- **Required work**
Show, in full, each line of the data that contains "Army".

- **Edit tracking data**
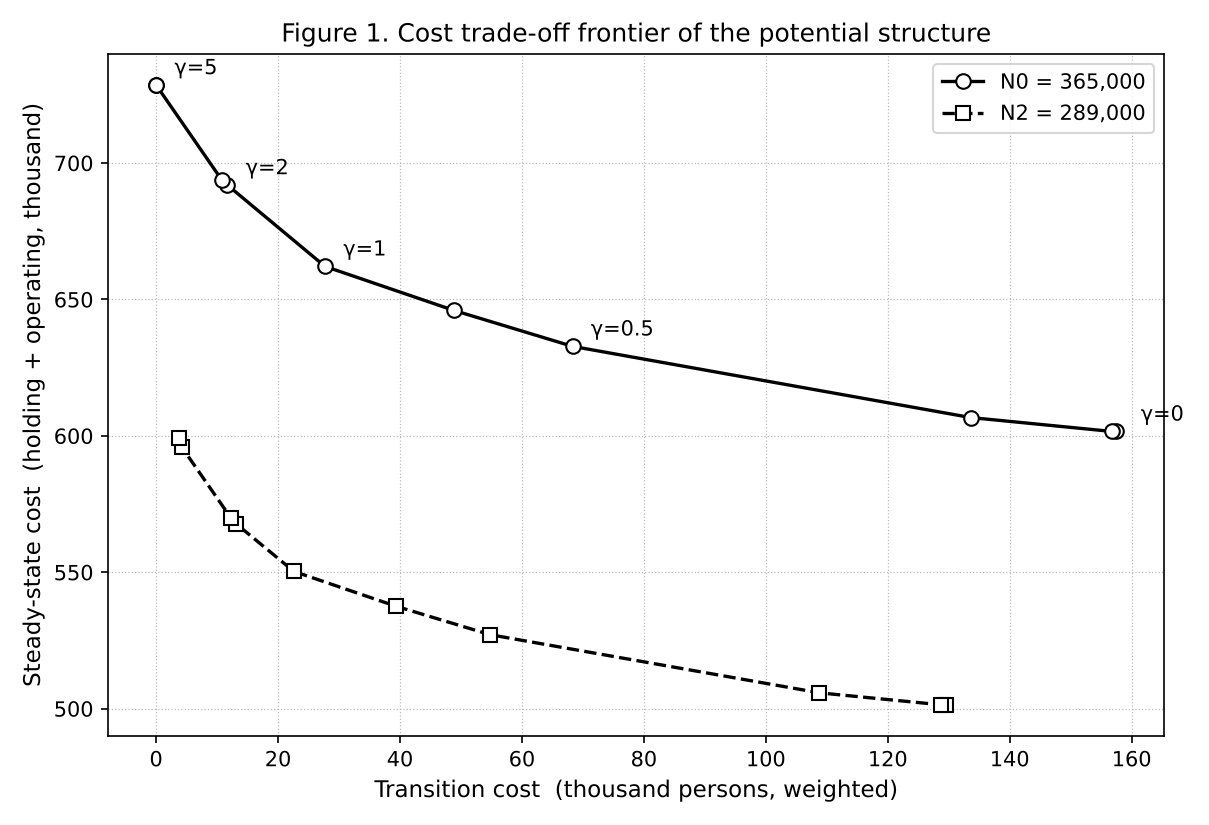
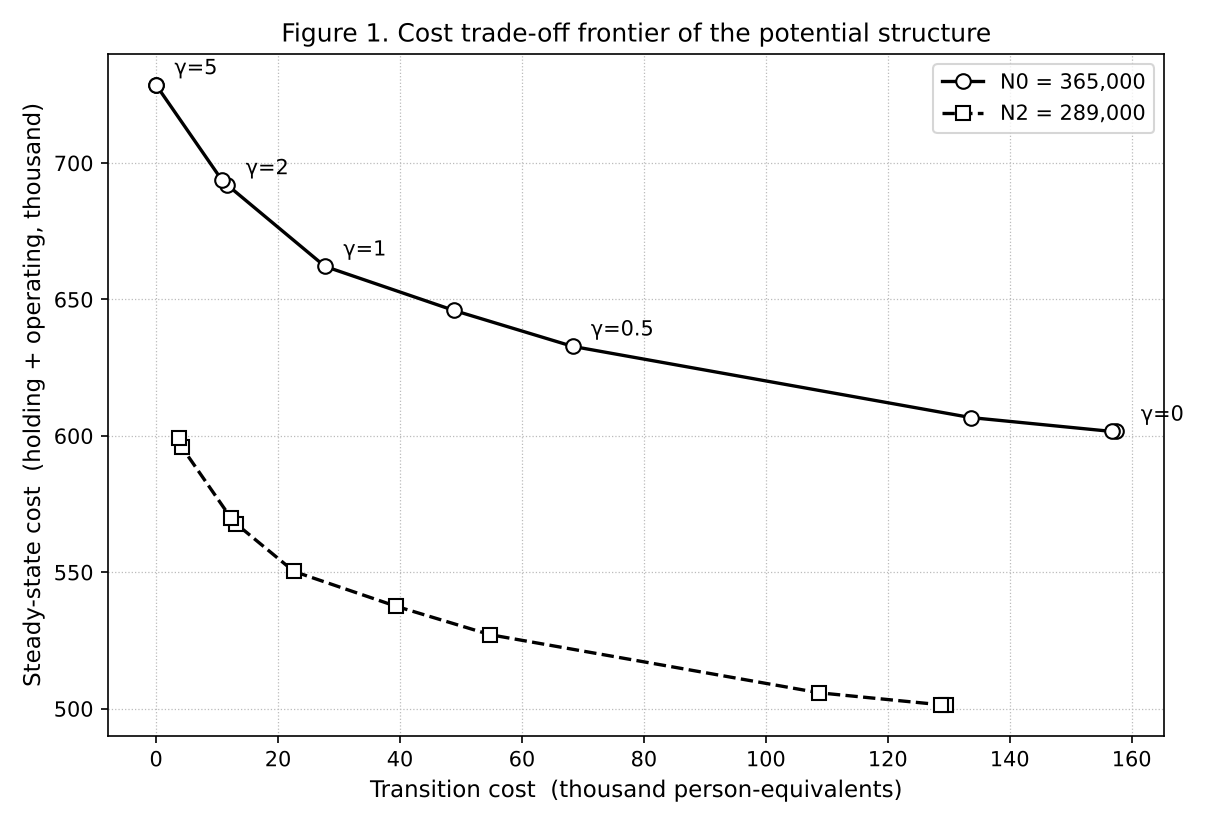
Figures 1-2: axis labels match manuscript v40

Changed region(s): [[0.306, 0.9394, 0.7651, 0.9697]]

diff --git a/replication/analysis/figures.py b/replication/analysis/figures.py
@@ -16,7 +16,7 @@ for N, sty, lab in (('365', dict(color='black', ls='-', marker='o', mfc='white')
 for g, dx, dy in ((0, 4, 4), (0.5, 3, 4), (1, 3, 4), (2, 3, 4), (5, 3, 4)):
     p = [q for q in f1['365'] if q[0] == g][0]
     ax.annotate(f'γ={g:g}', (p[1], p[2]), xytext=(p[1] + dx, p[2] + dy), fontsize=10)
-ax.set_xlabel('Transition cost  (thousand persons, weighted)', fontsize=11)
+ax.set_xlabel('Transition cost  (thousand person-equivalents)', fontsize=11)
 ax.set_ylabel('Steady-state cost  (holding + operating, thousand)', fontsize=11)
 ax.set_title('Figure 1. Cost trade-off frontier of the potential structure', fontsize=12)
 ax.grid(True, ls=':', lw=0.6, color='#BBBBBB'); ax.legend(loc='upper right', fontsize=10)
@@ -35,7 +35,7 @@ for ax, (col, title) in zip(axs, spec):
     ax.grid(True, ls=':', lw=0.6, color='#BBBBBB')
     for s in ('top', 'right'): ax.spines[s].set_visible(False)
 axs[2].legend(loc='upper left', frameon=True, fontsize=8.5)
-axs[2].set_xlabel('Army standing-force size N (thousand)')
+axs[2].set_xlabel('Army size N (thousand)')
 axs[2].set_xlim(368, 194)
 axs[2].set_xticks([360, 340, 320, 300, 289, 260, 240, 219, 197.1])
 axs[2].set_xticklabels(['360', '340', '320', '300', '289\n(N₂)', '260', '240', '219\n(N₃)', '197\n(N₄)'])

---

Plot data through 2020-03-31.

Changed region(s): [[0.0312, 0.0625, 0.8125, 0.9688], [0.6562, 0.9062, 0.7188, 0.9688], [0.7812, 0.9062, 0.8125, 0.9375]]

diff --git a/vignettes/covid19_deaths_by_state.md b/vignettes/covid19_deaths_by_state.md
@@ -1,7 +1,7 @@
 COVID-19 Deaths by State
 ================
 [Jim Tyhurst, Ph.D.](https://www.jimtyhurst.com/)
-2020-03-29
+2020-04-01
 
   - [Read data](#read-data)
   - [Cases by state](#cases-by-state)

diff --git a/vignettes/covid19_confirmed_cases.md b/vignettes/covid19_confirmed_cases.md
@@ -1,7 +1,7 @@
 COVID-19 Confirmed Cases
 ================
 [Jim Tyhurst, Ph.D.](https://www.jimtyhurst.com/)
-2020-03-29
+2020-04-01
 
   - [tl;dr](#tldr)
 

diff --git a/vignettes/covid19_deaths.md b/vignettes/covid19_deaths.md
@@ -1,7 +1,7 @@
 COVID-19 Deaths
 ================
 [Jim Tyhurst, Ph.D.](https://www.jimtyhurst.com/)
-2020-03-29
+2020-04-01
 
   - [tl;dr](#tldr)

- **Answer box**
-axs[2].set_xlabel('Army standing-force size N (thousand)')
+axs[2].set_xlabel('Army size N (thousand)')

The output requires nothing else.